allocations that are today still heavily influenced by global
security considerations. For example, as Mr Riddell pointed out,
in 1999 Pakistan, Iraq and Afghanistan together accounted for
less than 1% of global official aid; five years later they accounted
for 25%. Here and
elsewhere aid is deployed, usually in conjunction with military
and security expenditures, for the immediate purpose of conflict
prevention and to secure the often fragile post-conflict peace,
but it is increasingly being used in longer-run attempts at state-building
(we look at the effectiveness of aid to fragile states in Chapter
20. Donors have also used aid funds to support
home industry, for example through projects tied to suppliers
in the donor country (the UK abandoned the tying of aid in this
manner in 1997).
21. More recently, DFID has reportedly spent
£900 million in the past four years on tackling climate change
in recipient countries, including £600 million in the past
financial year, and has committed a further £533 million
up to 2013. Over
the next four years £2.9 billion, or 7%, of ODA will be spent
on tackling climate change in developing countries.
Forms of Aid
22. Development aid takes four main formsthese
are listed below with the identified amounts spent from DFID's
bilateral programme in 2010-11:
- direct financing of projects (project
- budget support (payments to the recipient government's
general budget or sectoral budget such as health)£644m;
- technical assistance (funding of expertise of
various types)£468m; and
- governmental debt relief£66m.
At different times, different forms of aid have been
judged most conducive to development. In recent years budget support
has tended to replace projects. Mr Riddell said "we have
moved from a situation where aid was for many years provided predominantly
in project form to aid in programme form. The new aid modalities
are predominantly sector and budget support."
Dr Alison Evans, Director of Programmes, Poverty and Public Policy,
Overseas Development Institute (ODI), agreed that there had been
"a shift away from ... growth-enhancing or growth-inducing
sectors [such as] agriculture ... and to some extent hard infrastructure."
Mr Jonathan Glennie, Research Fellow, ODI, although acknowledging

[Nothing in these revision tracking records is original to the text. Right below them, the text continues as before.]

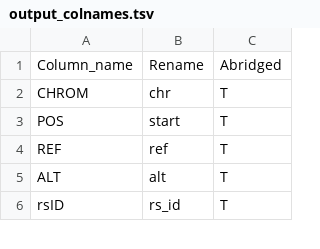
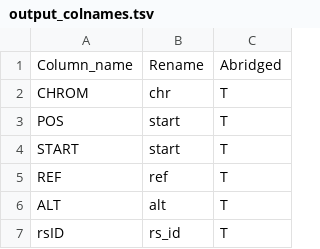
Before and after one commit to diskin-lab-chop/AutoGVP, a TSV file: AutoGVP/input/output_colnames.tsv, drawn as a sheet; only a part is shown; the diff names each change by its address in the sheet, - before the commit and + after, or states it on an @@ line.

Commit message:
add START as possible pos column

```diff
--- a/AutoGVP/input/output_colnames.tsv
+++ b/AutoGVP/input/output_colnames.tsv
+row 4: START | start | T
```
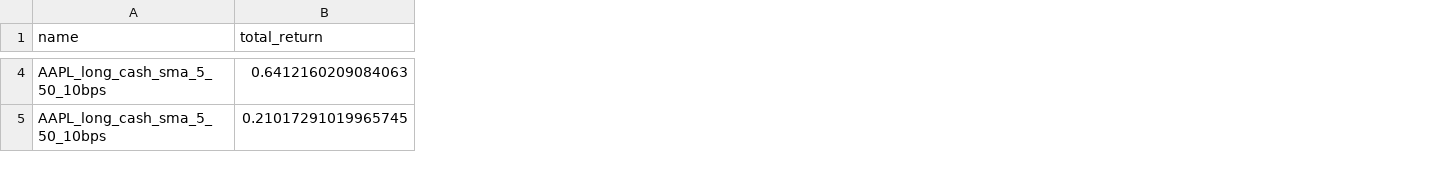
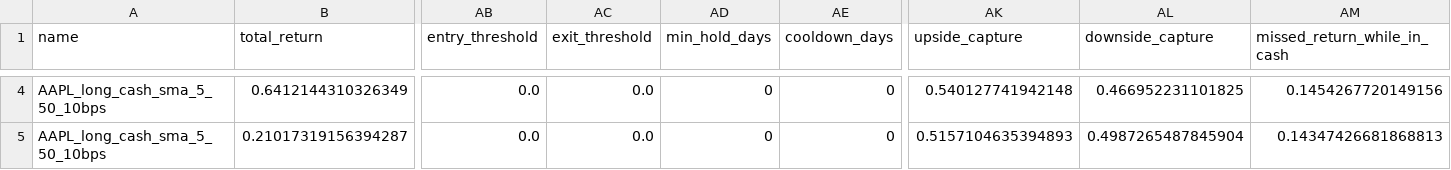
Before and after one commit to NotGoodAtC-wow/aapl-sma-backtest, a CSV file: outputs/walk_forward_results.csv, drawn as a sheet; only a part is shown, gaps mark what is left out; the diff covers the shown part only; the diff names each change by its address in the sheet, - before the commit and + after, or states it on an @@ line.

```diff
--- a/outputs/walk_forward_results.csv
+++ b/outputs/walk_forward_results.csv
+column AB (entry_threshold), rows 4-5: 0.0 | 0.0
+column AC (exit_threshold), rows 4-5: 0.0 | 0.0
+column AD (min_hold_days), rows 4-5: 0 | 0
+column AE (cooldown_days), rows 4-5: 0 | 0
+column AK (upside_capture), rows 4-5: 0.540127741942148 | 0.5157104635394893
+column AL (downside_capture), rows 4-5: 0.466952231101825 | 0.4987265487845904
+column AM (missed_return_while_in_cash), rows 4-5: 0.1454267720149156 | 0.14347426681868813
-B4 (total_return): 0.6412160209084063
+B4 (total_return): 0.6412144310326349
-B5 (total_return): 0.21017291019965745
+B5 (total_return): 0.21017319156394287
```
Also changed, not shown: 4 added columns and 120 edited cells elsewhere in this file, outputs/cost_sensitivity.csv, outputs/model_leaderboard.csv, 35 other files.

that aid to infrastructure and business leads to growth in the
short term, argued that aid in support of health and education
is also "fundamental to growth"as did Mr Max
Lawson, acting Head of Advocacy, Oxfamand
that aid to institutions "supports growth and poverty reduction
in the longer term."
Mr Riddell agreed that "institutions are a critical factor"
in determining the impact of aid on growth.
18 Q 31, Picciotto Back
Q 13 Back
Q 429 Back
Q 14 Back
As quoted by Marian Tupy, Legatum Institute Back
Q 463 Back
Secretary of State for International Development (SoS 2), paras
Q 9 Back
The Sunday Telegraph, 'UK's £1.5bn for climate change
aid' by Richard Gray, 19 February 2012 Back
DFID 4 Back
DFID, Statistics on International Development 2011, Table 3, October
Project aid figure taken from the category Other Financial Aid
which DFID defines as: "Funding of projects and programmes
such as Sector Wide Programmes not classified as PRBS [Poverty
Reduction Budget Support]." Back
Q 7 Back
Q 82 Back
Q 213 Back
Q 88 Back
Q 2 Back